working on BatCoVs, because with its (at least) 4 sites Wuhan has only 0.7% of China population.

Now imagine that: 500 lab sites working on BatCoVs: Is that negligible compared to a zoonotic jump?

Do you still think the research risk factor is secondary?

Then you need to look at non local risk factors affecting Wuhan.

There it is pretty clear that a zoonosis started silently in a part of China (or abroad) could trigger a first outbreak in Wuhan. Distance is no issue in a well connected world.

However the problem is not the distance but the exclusivity. There are 100+ Chinese cities with wet markets and transport hubs.

Let's say that the risk of a zoonotic BatCoV outbreak in China (and neighbouring countries) is maybe 1 every 10 years..

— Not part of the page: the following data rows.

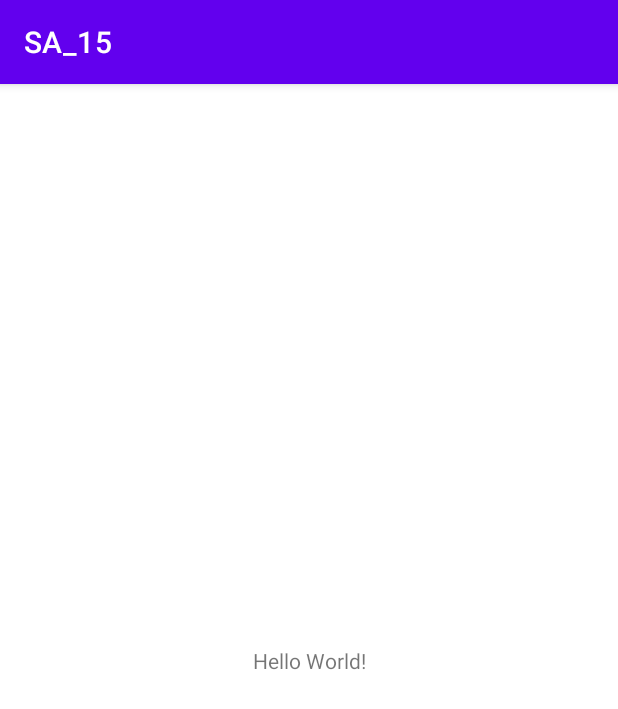
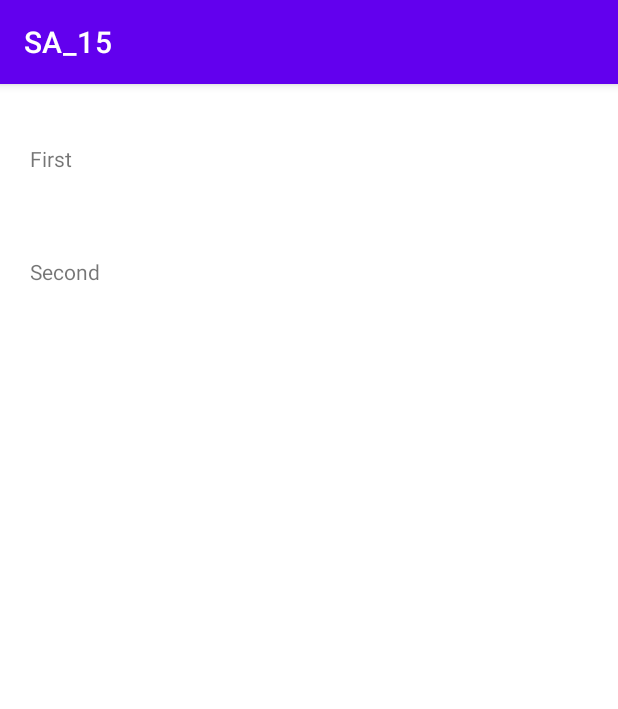
Before and after one commit to Ashwagandha-coder/example_contextMenu, an Android app: the screen it shows after launch (MainActivity), on a phone screen of 412 x 824 dp. Shown: the top 709 px of the screen. Run offline under Robolectric (Android 15) with nearby library versions, the phone set to English and light mode, and no system bars.

Commit message:
layout done

```diff
--- a/app/src/main/res/layout/activity_main.xml
+++ b/app/src/main/res/layout/activity_main.xml
@@ -1,19 +1,31 @@
 <?xml version="1.0" encoding="utf-8"?>
-<androidx.constraintlayout.widget.ConstraintLayout
+<RelativeLayout
     xmlns:android="http://schemas.android.com/apk/res/android"
-    xmlns:app="http://schemas.android.com/apk/res-auto"
     xmlns:tools="http://schemas.android.com/tools"
     android:layout_width="match_parent"
     android:layout_height="match_parent"
     tools:context=".MainActivity">
 
     <TextView
+        android:id="@+id/tv_first"
+        android:layout_width="91dp"
+        android:layout_height="wrap_content"
+        android:layout_marginTop="20dp"
+        android:padding="20dp"
+        android:text="@string/tv_first">
+
+    </TextView>
+
+    <TextView
+        android:id="@+id/tv_second"
         android:layout_width="wrap_content"
         android:layout_height="wrap_content"
-        android:text="Hello World!"
-        app:layout_constraintBottom_toBottomOf="parent"
-        app:layout_constraintEnd_toEndOf="parent"
-        app:layout_constraintStart_toStartOf="parent"
-        app:layout_constraintTop_toTopOf="parent" />
+        android:text="@string/tv_second"
+        android:layout_below="@+id/tv_first"
+        android:layout_marginTop="@dimen/marginTop_tv_second"
+        android:padding="20dp">
 
-</androidx.constraintlayout.widget.ConstraintLayout>
+    </TextView>
+
+
+</RelativeLayout>
--- /dev/null
+++ b/app/src/main/res/values/dimens.xml
@@ -0,0 +1,4 @@
+<?xml version="1.0" encoding="utf-8"?>
+<resources>
+    <dimen name="marginTop_tv_second">16dp</dimen>
+</resources>
--- a/app/src/main/res/values/strings.xml
+++ b/app/src/main/res/values/strings.xml
@@ -1,3 +1,5 @@
 <resources>
     <string name="app_name">SA_15</string>
+    <string name="tv_first">First</string>
+    <string name="tv_second">Second</string>
 </resources>
```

First, most will still lead to a relatively local outbreak, (as may have happened with the jump to human in Guangdong province with SARS1), not a distant one.

Then the remaining ones that lead to a distance outbreak will not target Wuhan specifically - it's one of many cities.

Suppose that 1/2 of the zoonotic outbreaks remain local, and that there are (only!) 15 cities in China connected like Wuhan to these zoonotic risk hotspots.

That results in 1 chance every 300 years of such a non-local zoonosis starting an outbreak in Wuhan (of all place).

Basically (10 * 2 * 15).

Hence the **local** risk factors favour a research related accident for an outbreak that first started in Wuhan, and the spillover risk from **distant** hotspots does not change that.

The only way that the distant zoonosis spillover factor can..

contribute more is if you have **largely exclusive** wildlife trade links with Wuhan.

For instance some farm somewhere in a BatCoV hotspot producing mostly for Wuhan and a few other cities.

Now this is still plausible and that should be the object of research.

But we cannot turn it into a given just to improve the odds of a zoonosis.

So based on logic and probabilities, and on what is known - not what is wished - the research-related accident IS simply the best hypothesis that explains an outbreak in Wuhan (of all places).